Your instructions =
Which lines of the data include the string "Marie"? List them all.

Supplied data =
════
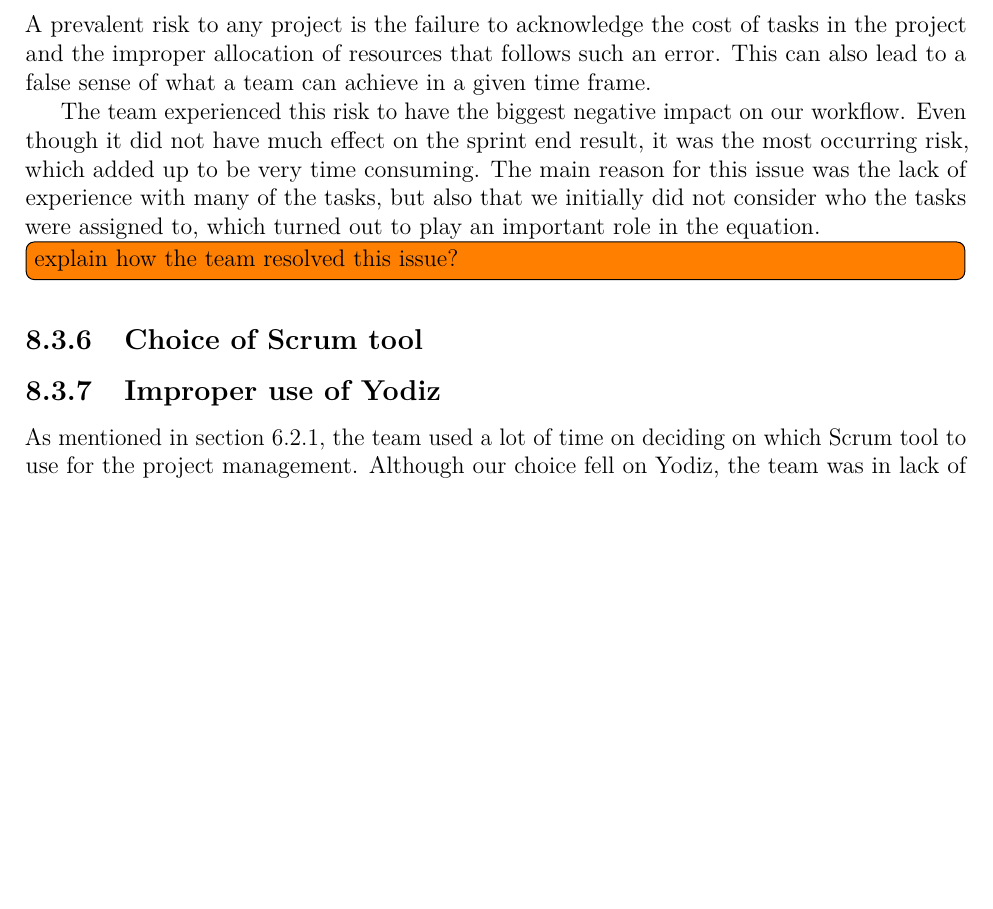
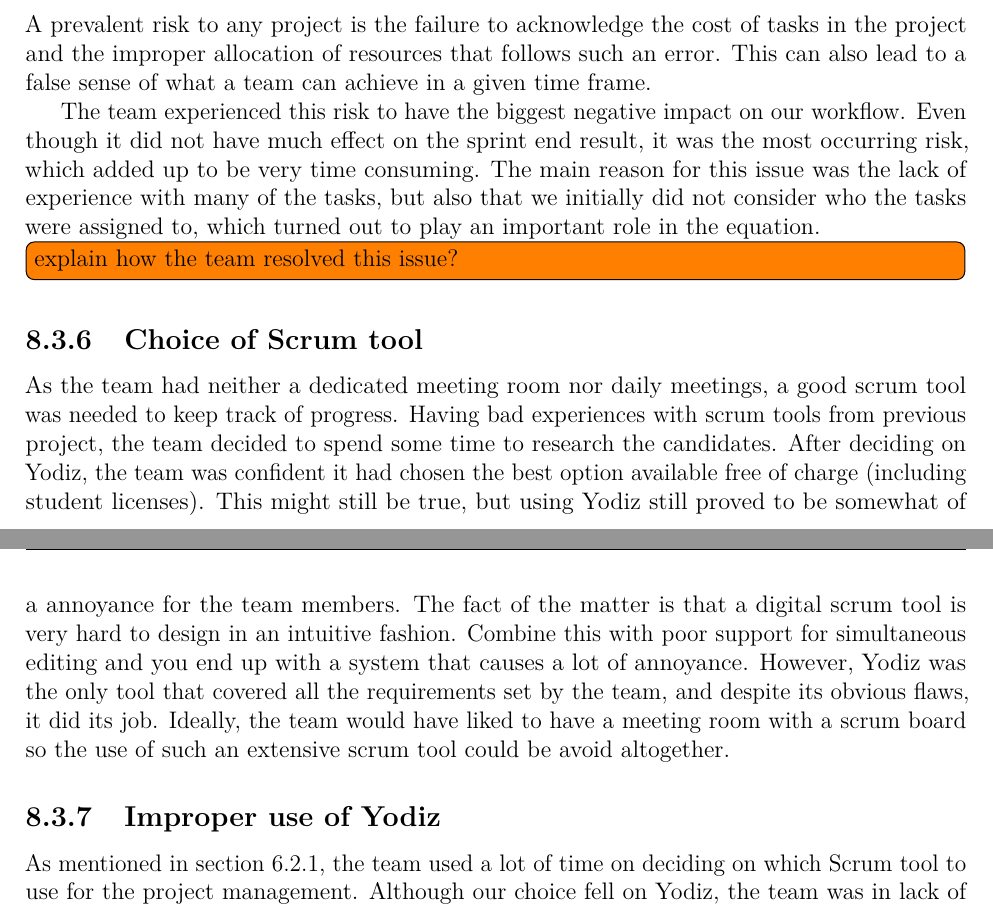
Before and after one commit to haavardlian/IT2901, a LaTeX thesis (report/rapport.tex, which reads report/ch/retrospect/sec/projectMng.tex): part of page 59 of 88 before the commit and two parts of pages 59 and 60 of 89 after it, the two joined at a grey line, cut so that both start at the same text, the shorter picture padded with empty space. Compiled offline with pdfLaTeX.

Commit message:
Added section about choice of scrum tool in retrospect

```diff
--- a/report/ch/retrospect/sec/projectMng.tex
+++ b/report/ch/retrospect/sec/projectMng.tex
@@ -31,6 +32,7 @@ The team experienced this risk to have the biggest negative impact on our workfl
 \todo{explain how the team resolved this issue?}
 
 \subsection{Choice of Scrum tool}
+As the team had neither a dedicated meeting room nor daily meetings, a good scrum tool was needed to keep track of progress. Having bad experiences with scrum tools from previous project, the team decided to spend some time to research the candidates. After deciding on Yodiz, the team was confident it had chosen the best option available free of charge (including student licenses). This might still be true, but using Yodiz still proved to be somewhat of a annoyance for the team members. The fact of the matter is that a digital scrum tool is very hard to design in an intuitive fashion. Combine this with poor support for simultaneous editing and you end up with a system that causes a lot of annoyance. However, Yodiz was the only tool that covered all the requirements set by the team, and despite its obvious flaws, it did its job. Ideally, the team would have liked to have a meeting room with a scrum board so the use of such an extensive scrum tool could be avoid altogether.
 
 \subsection{Improper use of Yodiz}
 \label{sec:improperScrum}
```
Also changed, not shown: report/ch/retrospect/sec/projectMng.tex (1 more changed lines).
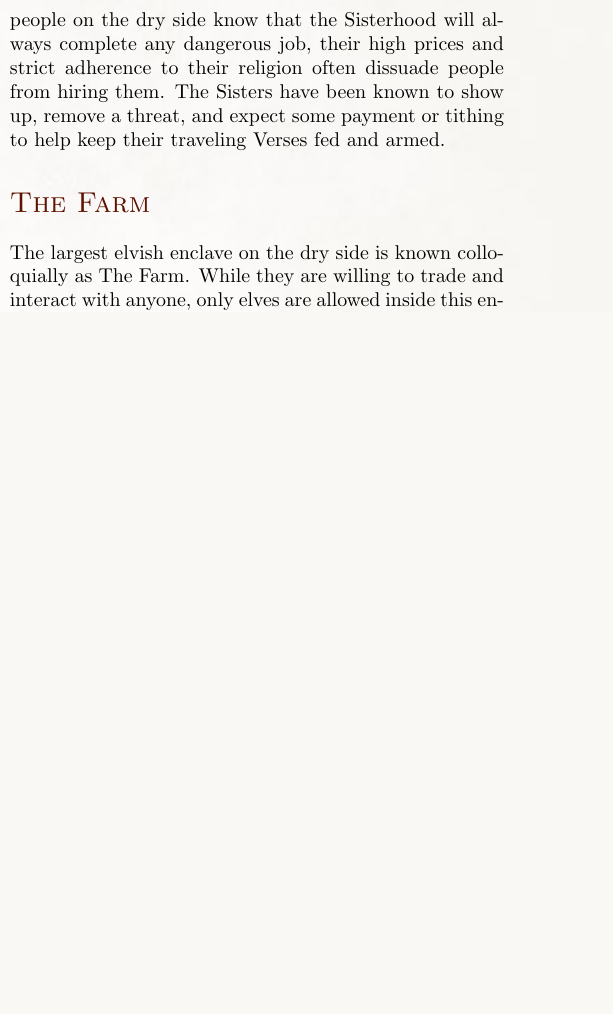
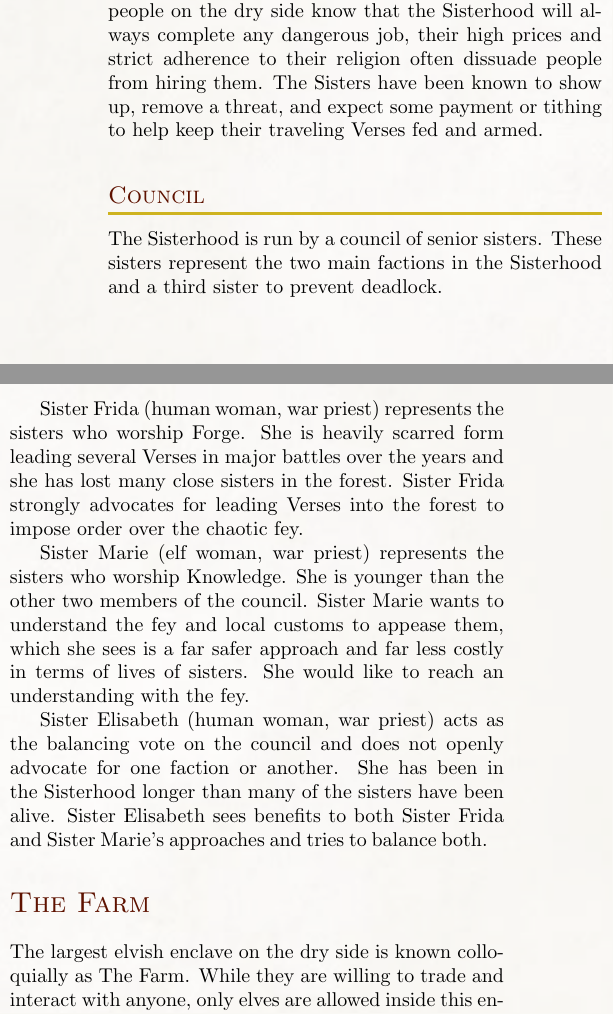
Before and after one commit to Eudicods/Theaceae, a LaTeX book (source/Module.tex, which reads source/4-DrySide/Sisters/Council.tex, source/4-DrySide/Sisters/Sisters.tex): part of one column of page 12 of 12 before the commit and two parts of the columns of page 12 of 12 after it, the two joined at a grey line, cut so that both start at the same text, the shorter picture padded with empty space. Compiled offline with pdfLaTeX.

Commit message:
add sisters council

```diff
--- /dev/null
+++ b/source/4-DrySide/Sisters/Council.tex
@@ -0,0 +1,15 @@
+The Sisterhood is run by a council of senior sisters.
+These sisters represent the two main factions in the Sisterhood and a third sister to prevent deadlock.
+
+Sister Frida (human woman, war priest) represents the sisters who worship Forge.
+She is heavily scarred form leading several Verses in major battles over the years and she has lost many close sisters in the forest.
+Sister Frida strongly advocates for leading Verses into the forest to impose order over the chaotic fey.
+
+Sister Marie (elf woman, war priest) represents the sisters who worship Knowledge.
+She is younger than the other two members of the council.
+Sister Marie wants to understand the fey and local customs to appease them, which she sees is a far safer approach and far less costly in terms of lives of sisters.
+She would like to reach an understanding with the fey.
+
+Sister Elisabeth (human woman, war priest) acts as the balancing vote on the council and does not openly advocate for one faction or another.
+She has been in the Sisterhood longer than many of the sisters have been alive.
+Sister Elisabeth sees benefits to both Sister Frida and Sister Marie's approaches and tries to balance both.
--- a/source/4-DrySide/Sisters/Sisters.tex
+++ b/source/4-DrySide/Sisters/Sisters.tex
@@ -7,0 +9,2 @@
+\subsection{Council}
+\input{4-DrySide/Sisters/Council}
```
Also changed, not shown: source/4-DrySide/Sisters/Kalkum.tex (renamed from source/4-DrySide/Sisters/SanLeor.tex, +2 -2 lines), source/Module.pdf, source/4-DrySide/Sisters/Sisters.tex (5 more changed lines), 1 other file.
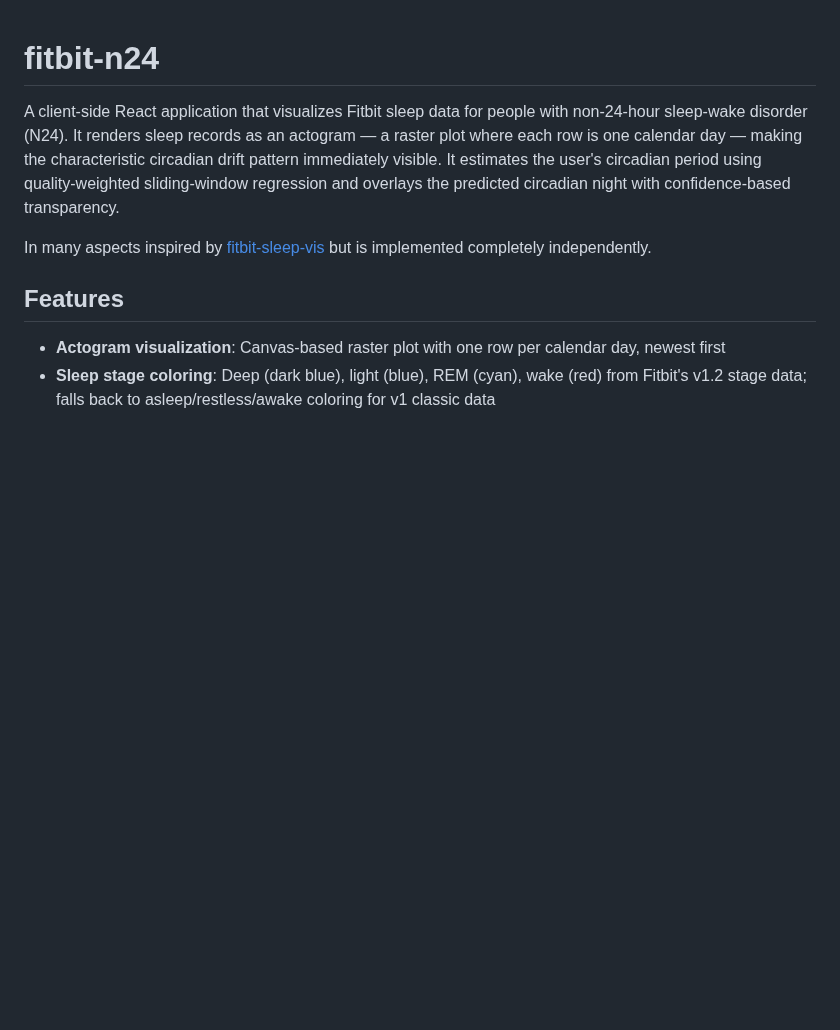
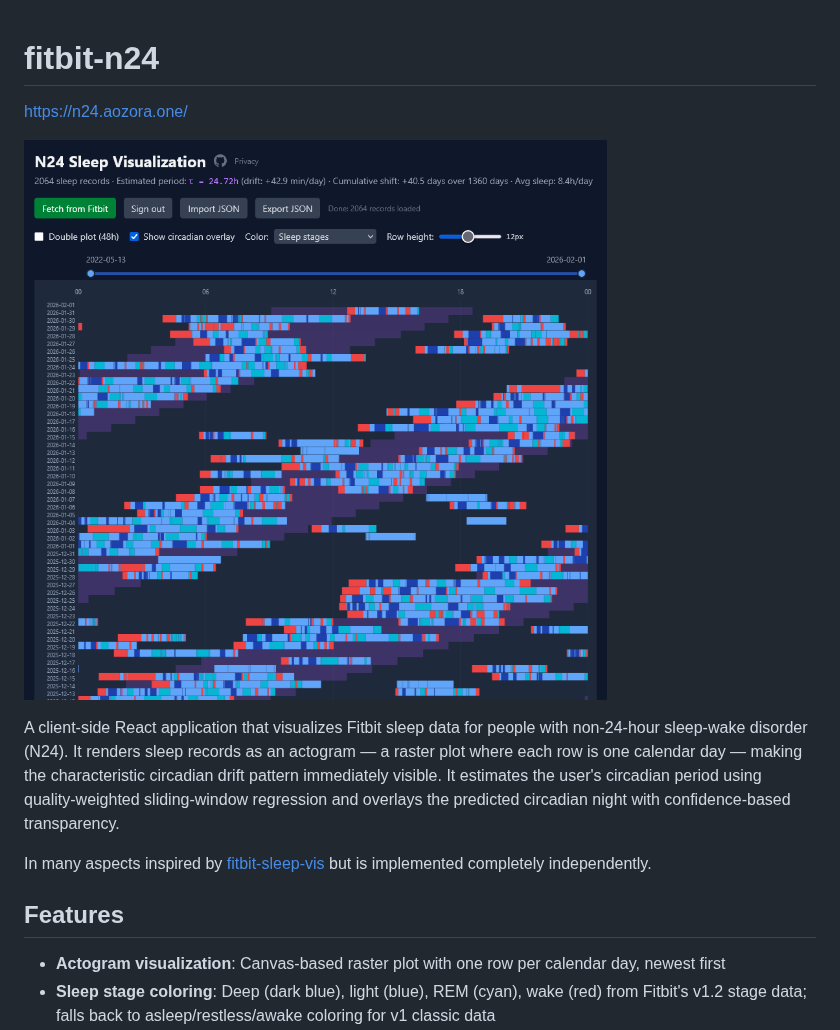
Before and after one commit to Aozora7/fitbit-n24, a Markdown page: README.md, the part around the change. Rendered like a GitHub page; pictures changed too: images/screenshot_2026_01_31.png (added); blank space fills up the shorter version.

```diff
--- a/README.md
+++ b/README.md
@@ -1,4 +1,8 @@
 # fitbit-n24
+
+https://n24.aozora.one/
+
+![screenshot_2026_01_31](https://github.com/Aozora7/fitbit-n24/raw/master/images/screenshot_2026_01_31.png)
 
 A client-side React application that visualizes Fitbit sleep data for people with non-24-hour sleep-wake disorder (N24). It renders sleep records as an actogram — a raster plot where each row is one calendar day — making the characteristic circadian drift pattern immediately visible. It estimates the user's circadian period using quality-weighted sliding-window regression and overlays the predicted circadian night with confidence-based transparency.
 
```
════
Expected output =
+Sister Marie (elf woman, war priest) represents the sisters who worship Knowledge.
+Sister Marie wants to understand the fey and local customs to appease them, which she sees is a far safer approach and far less costly in terms of lives of sisters.
+Sister Elisabeth sees benefits to both Sister Frida and Sister Marie's approaches and tries to balance both.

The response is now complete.